*What you will do:* For each entry, repeat the text exactly and omit any picture it holds.

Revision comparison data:
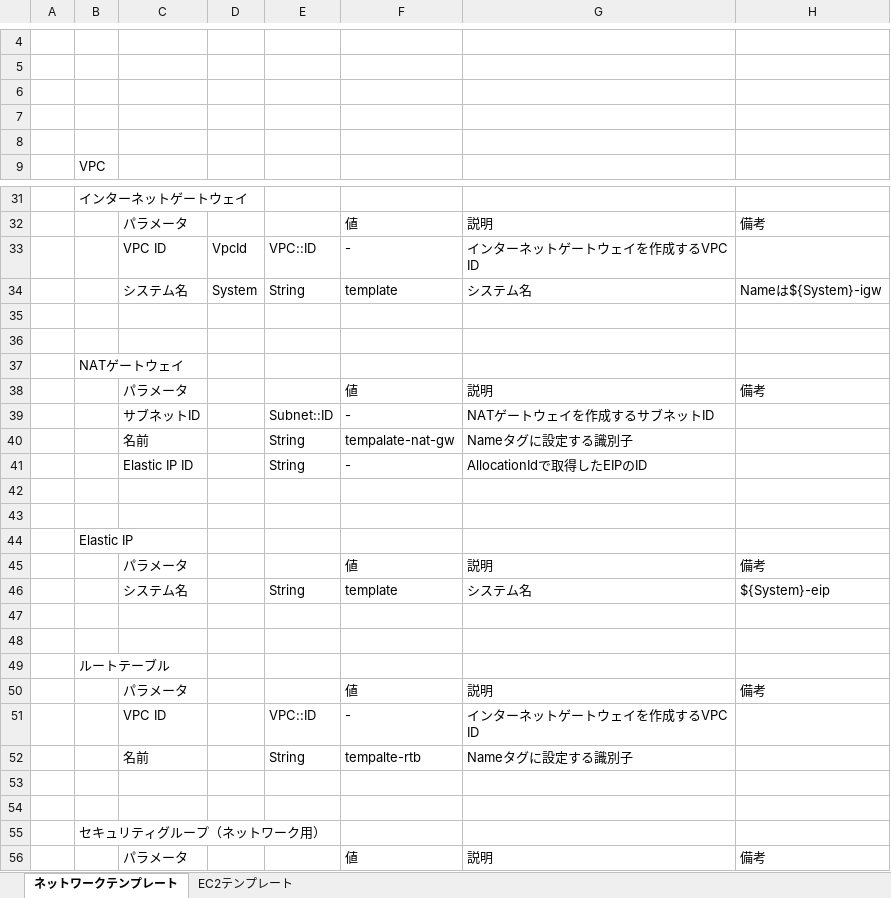
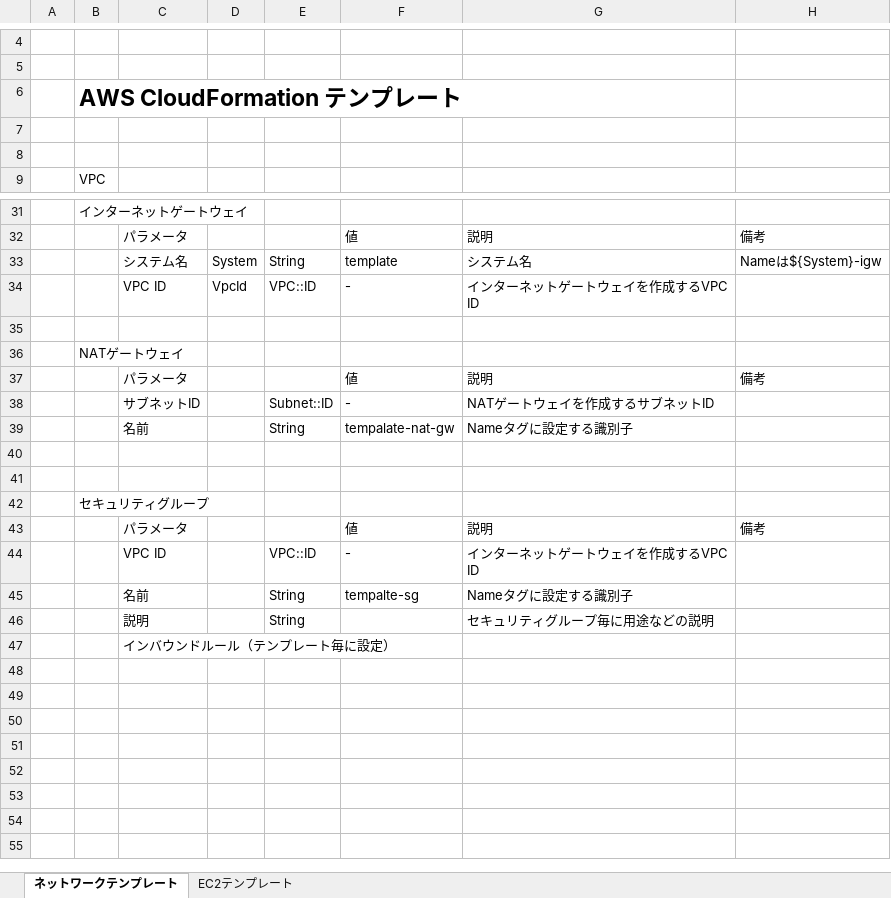
Before and after one commit to kanameg/aws-web-template, an Excel workbook: AWSテンプレートパラメータ一覧.xlsx, sheet ネットワークテンプレート, drawn as a sheet; only a part is shown, gaps mark what is left out; the shorter side is filled out with more unchanged rows; values as stored, in another font and other column widths than the file's, no borders; removed rows and columns are numbered as before the commit, all else as after; the diff names each change by its address in the sheet, - before the commit and + after, or states it on an @@ line.

```diff
--- a/AWSテンプレートパラメータ一覧.xlsx (sheet ネットワークテンプレート)
+++ b/AWSテンプレートパラメータ一覧.xlsx (sheet ネットワークテンプレート)
-B6: (empty)
+B6: AWS CloudFormation テンプレート
@@ row 34 moved to row 33: システム名 @@
-row 35: (empty)
-row 41:  |  | Elastic IP ID |  | String | - | AllocationIdで取得したEIPのID
-B42: Elastic IP
+B42: セキュリティグループ
-row 45:  |  | パラメータ |  |  | 値 | 説明 | 備考
-row 46:  |  | システム名 |  | String | template | システム名 | ${System}-eip
-row 47: (empty)
-row 48: (empty)
-row 49:  | ルートテーブル
-row 50:  |  | パラメータ |  |  | 値 | 説明 | 備考
-row 51:  |  | VPC ID |  | VPC::ID | - | インターネットゲートウェイを作成するVPC ID
-row 52:  |  | 名前 |  | String | tempalte-rtb | Nameタグに設定する識別子
-row 53: (empty)
-row 54: (empty)
-row 55:  | セキュリティグループ（ネットワーク用）
```
Also changed, not shown: 1 other file.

*Solved problem:*
Before and after one commit to kanameg/aws-web-template, an Excel workbook: AWSテンプレートパラメータ一覧.xlsx, sheet ネットワークテンプレート, drawn as a sheet; only a part is shown, gaps mark what is left out; the shorter side is filled out with more unchanged rows; values as stored, in another font and other column widths than the file's, no borders; removed rows and columns are numbered as before the commit, all else as after; the diff names each change by its address in the sheet, - before the commit and + after, or states it on an @@ line.

```diff
--- a/AWSテンプレートパラメータ一覧.xlsx (sheet ネットワークテンプレート)
+++ b/AWSテンプレートパラメータ一覧.xlsx (sheet ネットワークテンプレート)
-B6: (empty)
+B6: AWS CloudFormation テンプレート
@@ row 34 moved to row 33: システム名 @@
-row 35: (empty)
-row 41:  |  | Elastic IP ID |  | String | - | AllocationIdで取得したEIPのID
-B42: Elastic IP
+B42: セキュリティグループ
-row 45:  |  | パラメータ |  |  | 値 | 説明 | 備考
-row 46:  |  | システム名 |  | String | template | システム名 | ${System}-eip
-row 47: (empty)
-row 48: (empty)
-row 49:  | ルートテーブル
-row 50:  |  | パラメータ |  |  | 値 | 説明 | 備考
-row 51:  |  | VPC ID |  | VPC::ID | - | インターネットゲートウェイを作成するVPC ID
-row 52:  |  | 名前 |  | String | tempalte-rtb | Nameタグに設定する識別子
-row 53: (empty)
-row 54: (empty)
-row 55:  | セキュリティグループ（ネットワーク用）
```
Also changed, not shown: 1 other file.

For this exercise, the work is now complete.